Abdullah al-Mana’i – probable
(Al-Muharraq central, Qalali)
Jamal Ali Bu-Hassan
Abdallah Muhammad Sa’d
Isa al-Kooheji (Incumbent)
Adnan Bu-Muti’ (Minbar)
Rima Hassan Halal
Abdullah al-Aynati (National Unity Gathering)
(Northeast Muharraq; Amwaj Islands)
Mahmoud al-Mahmoud (Incumbent)
*Dunya al-Fa’iz – probable
Sami al-Sha’ir (National Unity Gathering)
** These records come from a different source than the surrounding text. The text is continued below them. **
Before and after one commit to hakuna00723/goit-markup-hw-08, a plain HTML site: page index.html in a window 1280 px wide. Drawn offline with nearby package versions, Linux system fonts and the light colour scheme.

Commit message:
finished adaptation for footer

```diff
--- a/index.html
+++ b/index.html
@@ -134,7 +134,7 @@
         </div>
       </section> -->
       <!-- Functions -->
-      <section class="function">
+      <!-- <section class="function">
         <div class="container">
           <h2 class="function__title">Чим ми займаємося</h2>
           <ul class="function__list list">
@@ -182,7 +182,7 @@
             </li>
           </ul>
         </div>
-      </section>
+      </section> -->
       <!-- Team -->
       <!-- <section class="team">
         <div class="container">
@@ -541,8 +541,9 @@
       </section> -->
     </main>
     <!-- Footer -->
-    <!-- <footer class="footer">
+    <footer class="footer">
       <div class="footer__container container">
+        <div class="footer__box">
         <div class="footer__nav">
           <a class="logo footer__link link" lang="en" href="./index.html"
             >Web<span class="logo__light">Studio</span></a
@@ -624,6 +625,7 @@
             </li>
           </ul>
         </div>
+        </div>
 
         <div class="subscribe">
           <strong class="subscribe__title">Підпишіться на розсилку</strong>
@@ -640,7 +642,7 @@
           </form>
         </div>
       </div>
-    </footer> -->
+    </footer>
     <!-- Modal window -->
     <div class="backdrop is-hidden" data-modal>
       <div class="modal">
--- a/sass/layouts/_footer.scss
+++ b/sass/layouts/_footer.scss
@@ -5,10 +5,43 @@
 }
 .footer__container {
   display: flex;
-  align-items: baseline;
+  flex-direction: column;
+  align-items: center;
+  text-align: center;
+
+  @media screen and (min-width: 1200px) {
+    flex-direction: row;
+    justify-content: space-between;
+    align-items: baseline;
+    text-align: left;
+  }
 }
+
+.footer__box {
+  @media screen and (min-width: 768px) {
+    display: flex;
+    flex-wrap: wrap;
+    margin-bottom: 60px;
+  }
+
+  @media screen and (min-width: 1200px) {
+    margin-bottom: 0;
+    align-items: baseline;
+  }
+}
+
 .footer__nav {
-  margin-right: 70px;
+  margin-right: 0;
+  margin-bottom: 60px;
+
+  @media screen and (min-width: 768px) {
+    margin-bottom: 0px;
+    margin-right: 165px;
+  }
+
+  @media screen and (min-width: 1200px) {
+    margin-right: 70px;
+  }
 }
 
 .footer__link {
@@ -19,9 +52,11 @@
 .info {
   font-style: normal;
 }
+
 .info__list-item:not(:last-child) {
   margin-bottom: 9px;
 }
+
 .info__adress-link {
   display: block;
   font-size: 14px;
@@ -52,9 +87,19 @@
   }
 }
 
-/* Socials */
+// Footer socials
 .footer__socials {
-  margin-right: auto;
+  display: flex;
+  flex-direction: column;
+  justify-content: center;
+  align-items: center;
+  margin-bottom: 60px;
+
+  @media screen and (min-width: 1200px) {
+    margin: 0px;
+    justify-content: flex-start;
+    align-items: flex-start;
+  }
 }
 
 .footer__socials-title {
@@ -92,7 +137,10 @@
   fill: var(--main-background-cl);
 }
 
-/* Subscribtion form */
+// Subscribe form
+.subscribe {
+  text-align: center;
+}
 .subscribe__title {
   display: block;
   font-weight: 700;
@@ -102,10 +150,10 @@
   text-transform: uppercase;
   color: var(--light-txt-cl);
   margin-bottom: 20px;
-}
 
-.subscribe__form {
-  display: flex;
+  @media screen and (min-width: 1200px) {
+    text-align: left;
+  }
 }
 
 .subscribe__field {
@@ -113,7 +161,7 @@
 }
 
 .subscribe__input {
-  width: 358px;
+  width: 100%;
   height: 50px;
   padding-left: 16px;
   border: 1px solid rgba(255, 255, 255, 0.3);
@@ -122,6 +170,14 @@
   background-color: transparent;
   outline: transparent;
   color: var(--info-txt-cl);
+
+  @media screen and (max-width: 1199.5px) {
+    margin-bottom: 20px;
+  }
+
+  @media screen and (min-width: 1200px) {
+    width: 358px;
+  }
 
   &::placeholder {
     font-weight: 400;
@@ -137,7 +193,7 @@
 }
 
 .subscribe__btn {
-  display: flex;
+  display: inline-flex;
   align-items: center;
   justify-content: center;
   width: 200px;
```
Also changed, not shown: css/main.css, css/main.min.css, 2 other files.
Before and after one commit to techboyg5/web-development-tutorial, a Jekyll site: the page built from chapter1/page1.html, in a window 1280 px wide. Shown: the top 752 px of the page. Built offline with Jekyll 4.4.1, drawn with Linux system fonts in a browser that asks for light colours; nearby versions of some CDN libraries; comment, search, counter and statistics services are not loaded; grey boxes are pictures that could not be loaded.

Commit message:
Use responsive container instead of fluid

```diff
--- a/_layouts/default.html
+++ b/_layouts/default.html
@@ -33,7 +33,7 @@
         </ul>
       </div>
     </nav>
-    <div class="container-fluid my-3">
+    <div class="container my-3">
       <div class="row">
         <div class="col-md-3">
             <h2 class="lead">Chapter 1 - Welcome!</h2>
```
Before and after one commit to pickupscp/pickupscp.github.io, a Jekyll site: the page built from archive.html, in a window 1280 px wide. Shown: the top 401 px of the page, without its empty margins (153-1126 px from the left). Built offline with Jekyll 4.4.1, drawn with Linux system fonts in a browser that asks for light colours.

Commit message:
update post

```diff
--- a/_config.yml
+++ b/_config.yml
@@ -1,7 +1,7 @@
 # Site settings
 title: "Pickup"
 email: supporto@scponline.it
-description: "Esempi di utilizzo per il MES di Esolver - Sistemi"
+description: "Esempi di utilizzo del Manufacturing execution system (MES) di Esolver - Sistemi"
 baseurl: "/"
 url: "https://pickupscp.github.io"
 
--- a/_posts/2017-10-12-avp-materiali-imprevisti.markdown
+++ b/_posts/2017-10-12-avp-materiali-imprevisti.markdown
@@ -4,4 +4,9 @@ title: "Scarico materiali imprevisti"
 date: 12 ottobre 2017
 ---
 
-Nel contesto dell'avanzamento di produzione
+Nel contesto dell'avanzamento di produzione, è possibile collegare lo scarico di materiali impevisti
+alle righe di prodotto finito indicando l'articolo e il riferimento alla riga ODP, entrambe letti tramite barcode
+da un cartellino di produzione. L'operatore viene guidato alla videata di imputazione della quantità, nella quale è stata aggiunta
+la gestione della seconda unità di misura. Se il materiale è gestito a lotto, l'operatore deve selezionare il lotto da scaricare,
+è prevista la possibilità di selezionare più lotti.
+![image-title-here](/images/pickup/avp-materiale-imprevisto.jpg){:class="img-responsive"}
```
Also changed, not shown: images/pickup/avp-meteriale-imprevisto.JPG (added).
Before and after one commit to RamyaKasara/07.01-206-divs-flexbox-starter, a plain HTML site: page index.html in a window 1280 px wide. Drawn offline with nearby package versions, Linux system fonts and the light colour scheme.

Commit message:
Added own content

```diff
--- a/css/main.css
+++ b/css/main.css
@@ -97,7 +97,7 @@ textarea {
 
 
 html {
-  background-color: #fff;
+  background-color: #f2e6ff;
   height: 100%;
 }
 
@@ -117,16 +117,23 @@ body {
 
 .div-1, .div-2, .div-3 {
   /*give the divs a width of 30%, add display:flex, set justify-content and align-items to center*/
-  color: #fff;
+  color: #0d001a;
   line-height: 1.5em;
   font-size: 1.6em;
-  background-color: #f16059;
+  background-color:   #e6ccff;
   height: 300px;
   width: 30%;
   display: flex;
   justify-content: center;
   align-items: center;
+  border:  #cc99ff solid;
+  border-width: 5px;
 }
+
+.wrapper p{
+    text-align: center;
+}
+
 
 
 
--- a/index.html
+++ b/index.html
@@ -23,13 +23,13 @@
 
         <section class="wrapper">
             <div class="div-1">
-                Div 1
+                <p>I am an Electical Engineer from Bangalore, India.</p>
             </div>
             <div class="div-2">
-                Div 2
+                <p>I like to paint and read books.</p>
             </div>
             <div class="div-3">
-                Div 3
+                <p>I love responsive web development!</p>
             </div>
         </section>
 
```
(Dair & Samaheej)
*Amani Abdullah al-Aradi – probable
Nasir al-Fadhalah (Minbar)
Ali Ya’qoub al-Muqallah
Muhammad al-Hamad (National Unity Gathering)
Badr al-Hammadi (Al-Watan)
(Southern Muharraq; Hidd)
Samir al-Khadim (Incumbent)
Abdullah Bu-Ghumar (Al-Saff)
Abdulnasir Abdullah – probable
(Al-Hilla, Al-Meqsha, Karranah, Janusan, Barbar, Diraz)
(Al-Markh, Bani Jamra, Diraz)
Ali Ahmad Ali al-Dirazi (incumbent)
(Northern strip of west coast; Budayya, Al-Haniniyah, Jasra, Hamala, Um al-Sabiyan, Um al-Na’san, Jiddah)
Hassan al-Dosary (Incumbent)
Adil al-Dosary (National Unity Gathering)
(Jidhafs, Jablah Habshi, North Sehla, Al-Qadam, Abu-Quwwah)
*Huda Mansour Radhi
(Al-Qadam, Al-Hajar, Abu Saiba, Al-Shakhurah, Al-Muqaba, Diraz, Sar, Al-Markh)
Ahmad Abdulrahman Mahmoud al-Sa’ati (Incumbent Al-Watan)
* Ru’a al-Haiki
(Al-Qurayah, Janabiyah, Buri, Hamalah, Dumistan)
Isa al-Turki– probable
Ahmad Arad (National Unity Gathering)
Khalid al-Maloud – (Asalah; incumbent)
Muhammad Ismail al-Ammadi (Minbar; Incumbent)
(Dar Kulayb, Hamad Town)
Muhammad Salim Jassim Bu-Qays (Incumbent)
(Dumistan, Al-Luzi, Karzakan, Al-Malikiyah, Sadad, Shahrakan, Al-Safariyah)
Khalid Abdali Muhammad Abd-Aal (Incumbent)
Adnan al-Maliki – (Asalah; Incumbent)
*Jayhan Muhammad Hadi
Khalid al-Qattan (Minbar)
(Isa Town, Zayid Town)
Isa al-Qadhi (Incumbent)
Saleh Muhammad Khalifah al-Shawoush
(North Riffa, Al-Hajiat)
Abdalhalim Murad (Asalah; Incumbent)
(Al-Nuwaidrat, Sanad, Al-Hajiat)
Ali al-Zaid (Incumbent)
(West Riffa, Al-Haniniyah, Al-Bukuwarah)
(Northern Riffa, Al-Bukuwarah)
Khalifa al-Dharrani (Incumbent)
Abdullah Abdulrahman Baqir
*Jamila al-Kooheji (National Unity Gathering)
*Nawal Ahmad Saqr al-Dosary
*Layla Ali al-Lamal
(Al-Nuwaidrat, West Riffa, Al-Rawdhah)
Abdullah Huwail (Incumbent)
Ahmed al-Mula (Incumbent)
(Southern Sitra, Al-Ma’amir, East Al-Riffa, Awali, Al-Mazrowiyah, Askar, Jaw, Al-Dawr)
Jassim al-Saeedi – (Incumbent)
Khamis al-Rumaihi – (Incumbent)
Naji al-Ka’bi – probable
(Southwest coast; Al-Sakhir)
(Southern Bahrain, Al-Dawr & Hawar islands)
*Latifa Al- Gaoud (incumbent)